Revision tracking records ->

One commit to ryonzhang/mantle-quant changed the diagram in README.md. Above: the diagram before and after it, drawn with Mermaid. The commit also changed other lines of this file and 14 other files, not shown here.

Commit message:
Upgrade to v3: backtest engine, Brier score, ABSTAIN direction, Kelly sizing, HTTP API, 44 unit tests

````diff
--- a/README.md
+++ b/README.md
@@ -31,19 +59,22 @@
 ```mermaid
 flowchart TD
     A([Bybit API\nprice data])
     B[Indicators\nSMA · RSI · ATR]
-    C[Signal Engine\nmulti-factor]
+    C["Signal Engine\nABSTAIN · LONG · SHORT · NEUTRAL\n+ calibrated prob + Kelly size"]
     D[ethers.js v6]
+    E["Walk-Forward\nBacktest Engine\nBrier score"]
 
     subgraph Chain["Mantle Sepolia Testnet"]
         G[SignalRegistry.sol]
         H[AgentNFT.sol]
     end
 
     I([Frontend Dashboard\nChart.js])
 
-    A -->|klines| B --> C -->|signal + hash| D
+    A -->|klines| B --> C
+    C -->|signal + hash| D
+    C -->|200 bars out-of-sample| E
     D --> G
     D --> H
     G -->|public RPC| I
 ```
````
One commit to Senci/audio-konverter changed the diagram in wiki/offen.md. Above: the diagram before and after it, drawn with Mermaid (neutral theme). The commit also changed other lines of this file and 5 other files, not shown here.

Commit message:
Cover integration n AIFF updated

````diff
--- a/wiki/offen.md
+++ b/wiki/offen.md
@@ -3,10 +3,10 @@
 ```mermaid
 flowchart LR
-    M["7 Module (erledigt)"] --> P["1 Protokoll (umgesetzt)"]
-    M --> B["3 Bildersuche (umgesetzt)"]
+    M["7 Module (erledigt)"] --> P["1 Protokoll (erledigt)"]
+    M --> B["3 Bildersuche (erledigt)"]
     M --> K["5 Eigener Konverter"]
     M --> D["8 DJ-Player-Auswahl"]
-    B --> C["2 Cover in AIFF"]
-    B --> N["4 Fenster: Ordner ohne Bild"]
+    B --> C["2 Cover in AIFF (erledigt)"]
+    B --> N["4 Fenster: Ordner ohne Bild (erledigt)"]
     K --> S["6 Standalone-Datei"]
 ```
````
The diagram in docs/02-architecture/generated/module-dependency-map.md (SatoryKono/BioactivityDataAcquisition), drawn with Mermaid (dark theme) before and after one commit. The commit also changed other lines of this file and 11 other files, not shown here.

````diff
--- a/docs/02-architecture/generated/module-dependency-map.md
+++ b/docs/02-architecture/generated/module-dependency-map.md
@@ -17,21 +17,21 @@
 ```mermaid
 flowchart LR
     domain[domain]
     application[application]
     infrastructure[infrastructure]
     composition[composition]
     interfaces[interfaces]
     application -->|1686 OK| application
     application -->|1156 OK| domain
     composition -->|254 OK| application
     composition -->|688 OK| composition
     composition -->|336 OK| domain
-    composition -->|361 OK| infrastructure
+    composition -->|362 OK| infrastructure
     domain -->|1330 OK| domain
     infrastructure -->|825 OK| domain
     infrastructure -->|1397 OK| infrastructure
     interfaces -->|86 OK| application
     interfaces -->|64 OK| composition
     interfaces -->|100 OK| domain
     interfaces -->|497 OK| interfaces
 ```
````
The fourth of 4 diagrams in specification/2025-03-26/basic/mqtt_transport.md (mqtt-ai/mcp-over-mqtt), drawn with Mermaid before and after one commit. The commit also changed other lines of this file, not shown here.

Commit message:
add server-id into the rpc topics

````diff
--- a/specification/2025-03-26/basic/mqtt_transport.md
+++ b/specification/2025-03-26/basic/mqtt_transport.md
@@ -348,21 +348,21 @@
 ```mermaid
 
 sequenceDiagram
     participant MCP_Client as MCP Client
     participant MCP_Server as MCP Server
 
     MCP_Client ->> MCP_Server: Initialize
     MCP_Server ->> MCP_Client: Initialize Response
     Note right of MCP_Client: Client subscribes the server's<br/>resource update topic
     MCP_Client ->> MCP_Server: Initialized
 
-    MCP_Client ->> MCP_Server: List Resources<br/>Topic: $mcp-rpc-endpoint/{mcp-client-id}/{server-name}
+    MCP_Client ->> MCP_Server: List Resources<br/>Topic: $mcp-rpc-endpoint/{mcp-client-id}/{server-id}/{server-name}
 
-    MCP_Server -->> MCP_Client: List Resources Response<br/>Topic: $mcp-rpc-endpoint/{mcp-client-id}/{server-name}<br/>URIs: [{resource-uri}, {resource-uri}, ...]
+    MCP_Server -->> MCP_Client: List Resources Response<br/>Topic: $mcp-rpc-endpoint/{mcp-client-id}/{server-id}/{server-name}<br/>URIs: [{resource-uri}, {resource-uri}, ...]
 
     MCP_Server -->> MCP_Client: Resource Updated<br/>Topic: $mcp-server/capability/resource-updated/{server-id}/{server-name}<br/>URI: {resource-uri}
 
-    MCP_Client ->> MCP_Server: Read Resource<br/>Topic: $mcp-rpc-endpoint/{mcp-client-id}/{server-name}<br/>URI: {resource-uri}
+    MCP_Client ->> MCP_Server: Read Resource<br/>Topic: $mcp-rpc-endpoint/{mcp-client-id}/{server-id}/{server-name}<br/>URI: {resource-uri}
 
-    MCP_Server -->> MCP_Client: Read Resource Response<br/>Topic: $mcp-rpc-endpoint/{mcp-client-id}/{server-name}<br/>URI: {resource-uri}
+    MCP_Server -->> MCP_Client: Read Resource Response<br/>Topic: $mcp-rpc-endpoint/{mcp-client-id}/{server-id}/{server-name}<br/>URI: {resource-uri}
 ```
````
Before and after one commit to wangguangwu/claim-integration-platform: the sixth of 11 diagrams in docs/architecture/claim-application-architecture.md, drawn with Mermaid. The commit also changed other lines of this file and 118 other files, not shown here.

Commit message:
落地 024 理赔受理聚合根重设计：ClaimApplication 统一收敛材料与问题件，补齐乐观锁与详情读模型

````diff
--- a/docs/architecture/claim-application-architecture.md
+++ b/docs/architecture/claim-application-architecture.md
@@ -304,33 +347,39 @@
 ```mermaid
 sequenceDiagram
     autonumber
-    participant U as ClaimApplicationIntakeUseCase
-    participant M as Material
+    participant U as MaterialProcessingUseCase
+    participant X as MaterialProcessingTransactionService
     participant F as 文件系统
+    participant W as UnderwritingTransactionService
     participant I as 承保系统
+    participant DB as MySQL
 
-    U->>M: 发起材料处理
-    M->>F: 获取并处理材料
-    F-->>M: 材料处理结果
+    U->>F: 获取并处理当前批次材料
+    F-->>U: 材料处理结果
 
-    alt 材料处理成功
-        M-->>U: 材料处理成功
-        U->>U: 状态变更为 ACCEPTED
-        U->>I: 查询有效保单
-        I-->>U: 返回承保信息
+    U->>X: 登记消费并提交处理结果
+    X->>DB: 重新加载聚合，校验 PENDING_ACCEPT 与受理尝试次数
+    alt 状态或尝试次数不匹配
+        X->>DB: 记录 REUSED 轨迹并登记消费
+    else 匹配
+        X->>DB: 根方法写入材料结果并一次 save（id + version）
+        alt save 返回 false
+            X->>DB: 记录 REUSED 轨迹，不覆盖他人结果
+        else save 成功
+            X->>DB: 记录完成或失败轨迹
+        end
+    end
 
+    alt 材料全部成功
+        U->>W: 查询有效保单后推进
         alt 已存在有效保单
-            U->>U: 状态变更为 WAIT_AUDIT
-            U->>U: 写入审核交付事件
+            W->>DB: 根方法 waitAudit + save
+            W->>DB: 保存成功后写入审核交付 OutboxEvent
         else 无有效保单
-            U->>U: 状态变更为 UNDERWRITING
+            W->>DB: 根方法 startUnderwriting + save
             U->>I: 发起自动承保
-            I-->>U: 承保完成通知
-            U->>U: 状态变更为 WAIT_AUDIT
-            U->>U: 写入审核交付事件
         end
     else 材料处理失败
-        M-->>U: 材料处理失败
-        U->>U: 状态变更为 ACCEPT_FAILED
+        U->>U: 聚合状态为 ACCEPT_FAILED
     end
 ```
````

Task to complete -> What is needed is an exact retyping of every line from the one containing "U->>U: 状态变更为 UNDERWRITING" through the final line of the entries, and only those lines.

Answer to this task ->
-            U->>U: 状态变更为 UNDERWRITING
+            W->>DB: 根方法 startUnderwriting + save
             U->>I: 发起自动承保
-            I-->>U: 承保完成通知
-            U->>U: 状态变更为 WAIT_AUDIT
-            U->>U: 写入审核交付事件
         end
     else 材料处理失败
-        M-->>U: 材料处理失败
-        U->>U: 状态变更为 ACCEPT_FAILED
+        U->>U: 聚合状态为 ACCEPT_FAILED
     end
 ```
````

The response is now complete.